__Action item__: Below are the entries; return every line among them that holds the word "question".

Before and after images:
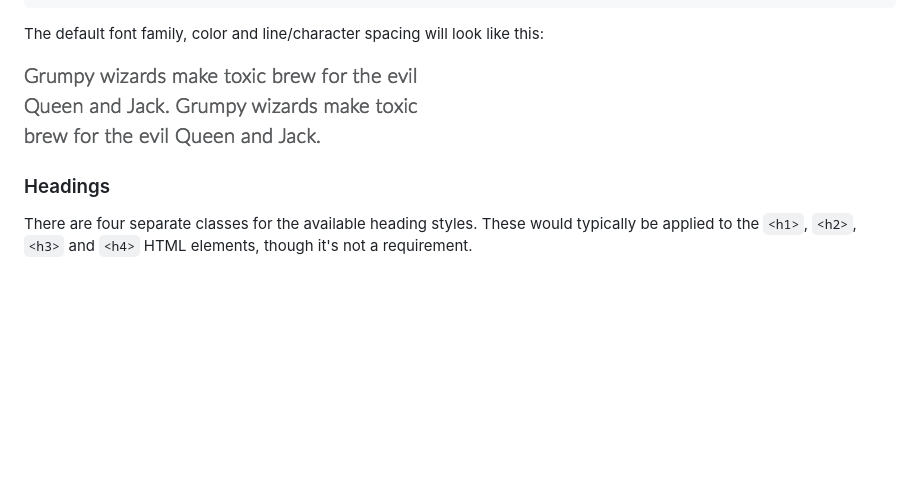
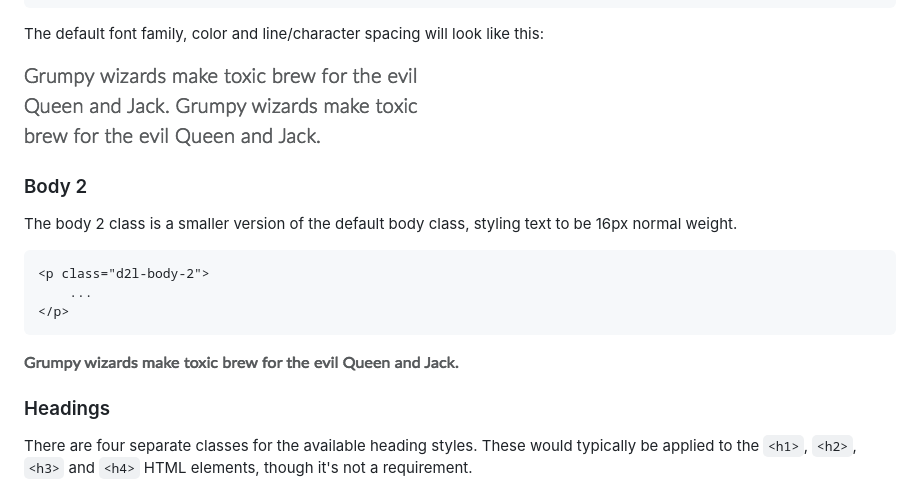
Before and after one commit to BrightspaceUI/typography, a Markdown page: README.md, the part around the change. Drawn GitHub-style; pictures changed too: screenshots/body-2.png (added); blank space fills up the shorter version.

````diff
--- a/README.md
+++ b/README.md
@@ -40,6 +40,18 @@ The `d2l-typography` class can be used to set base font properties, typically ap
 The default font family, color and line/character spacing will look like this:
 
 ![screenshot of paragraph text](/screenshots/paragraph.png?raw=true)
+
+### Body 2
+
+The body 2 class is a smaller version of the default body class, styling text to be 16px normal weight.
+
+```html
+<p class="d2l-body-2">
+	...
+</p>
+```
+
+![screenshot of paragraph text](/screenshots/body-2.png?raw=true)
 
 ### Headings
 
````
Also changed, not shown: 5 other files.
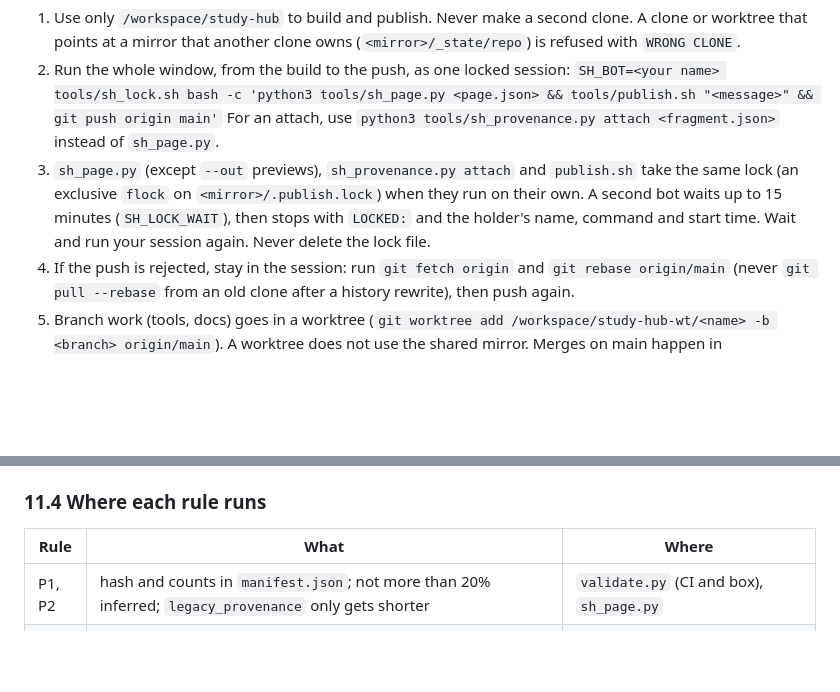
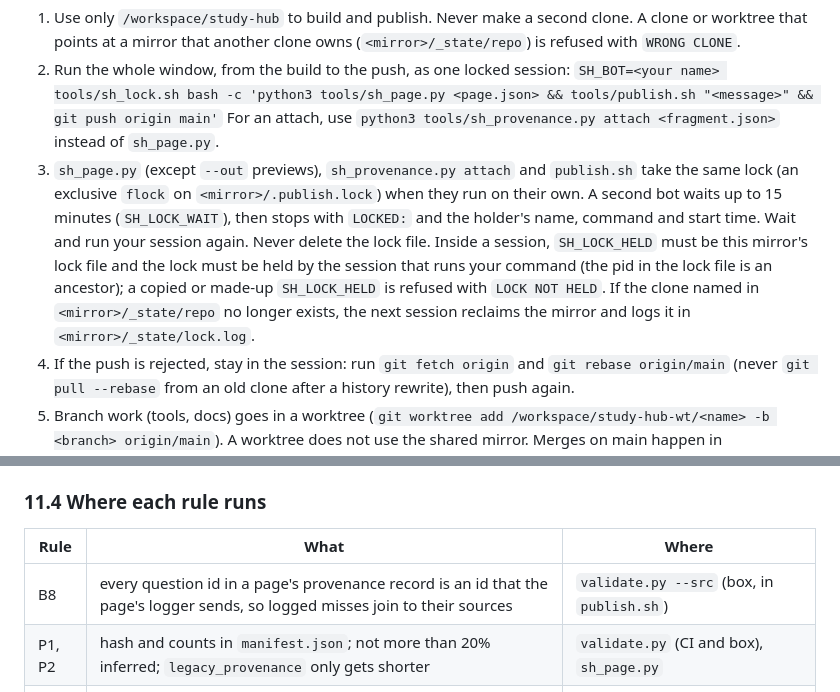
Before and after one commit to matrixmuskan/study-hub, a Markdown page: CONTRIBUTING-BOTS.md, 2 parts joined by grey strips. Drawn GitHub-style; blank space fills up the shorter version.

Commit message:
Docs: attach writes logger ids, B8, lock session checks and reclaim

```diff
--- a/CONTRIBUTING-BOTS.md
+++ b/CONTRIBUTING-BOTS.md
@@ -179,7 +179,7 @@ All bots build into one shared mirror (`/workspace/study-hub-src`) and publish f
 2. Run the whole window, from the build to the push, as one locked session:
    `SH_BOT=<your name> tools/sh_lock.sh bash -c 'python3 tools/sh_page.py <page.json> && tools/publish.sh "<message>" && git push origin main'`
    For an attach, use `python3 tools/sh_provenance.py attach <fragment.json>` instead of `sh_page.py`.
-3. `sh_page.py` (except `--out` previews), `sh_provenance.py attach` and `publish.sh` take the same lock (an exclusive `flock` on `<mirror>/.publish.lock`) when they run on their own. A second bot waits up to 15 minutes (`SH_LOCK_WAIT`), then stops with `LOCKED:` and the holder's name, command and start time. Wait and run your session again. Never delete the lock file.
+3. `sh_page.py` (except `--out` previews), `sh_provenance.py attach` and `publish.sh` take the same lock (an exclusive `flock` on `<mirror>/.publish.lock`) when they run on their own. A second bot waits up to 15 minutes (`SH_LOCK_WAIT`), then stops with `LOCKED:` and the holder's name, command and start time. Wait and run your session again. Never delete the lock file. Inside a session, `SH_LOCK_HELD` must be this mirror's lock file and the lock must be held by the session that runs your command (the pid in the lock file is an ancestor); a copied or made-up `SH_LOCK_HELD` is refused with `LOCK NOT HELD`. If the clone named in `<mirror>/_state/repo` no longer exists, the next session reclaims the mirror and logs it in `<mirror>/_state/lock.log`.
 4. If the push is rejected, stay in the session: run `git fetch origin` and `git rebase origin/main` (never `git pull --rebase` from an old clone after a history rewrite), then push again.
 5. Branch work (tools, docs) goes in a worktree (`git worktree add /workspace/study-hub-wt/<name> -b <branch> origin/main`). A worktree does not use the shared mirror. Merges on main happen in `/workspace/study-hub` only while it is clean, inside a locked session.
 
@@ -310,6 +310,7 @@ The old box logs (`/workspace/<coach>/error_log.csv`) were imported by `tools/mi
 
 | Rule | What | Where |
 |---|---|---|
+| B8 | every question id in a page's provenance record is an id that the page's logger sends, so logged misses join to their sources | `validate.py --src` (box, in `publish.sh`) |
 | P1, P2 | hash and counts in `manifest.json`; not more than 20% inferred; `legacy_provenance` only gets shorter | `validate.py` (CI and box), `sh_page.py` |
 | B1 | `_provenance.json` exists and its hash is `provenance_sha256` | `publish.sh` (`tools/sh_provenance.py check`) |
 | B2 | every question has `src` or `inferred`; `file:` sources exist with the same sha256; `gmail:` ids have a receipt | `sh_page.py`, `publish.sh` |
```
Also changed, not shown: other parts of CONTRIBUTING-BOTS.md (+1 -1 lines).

__Exercise answer__:
+| B8 | every question id in a page's provenance record is an id that the page's logger sends, so logged misses join to their sources | `validate.py --src` (box, in `publish.sh`) |
 | B2 | every question has `src` or `inferred`; `file:` sources exist with the same sha256; `gmail:` ids have a receipt | `sh_page.py`, `publish.sh` |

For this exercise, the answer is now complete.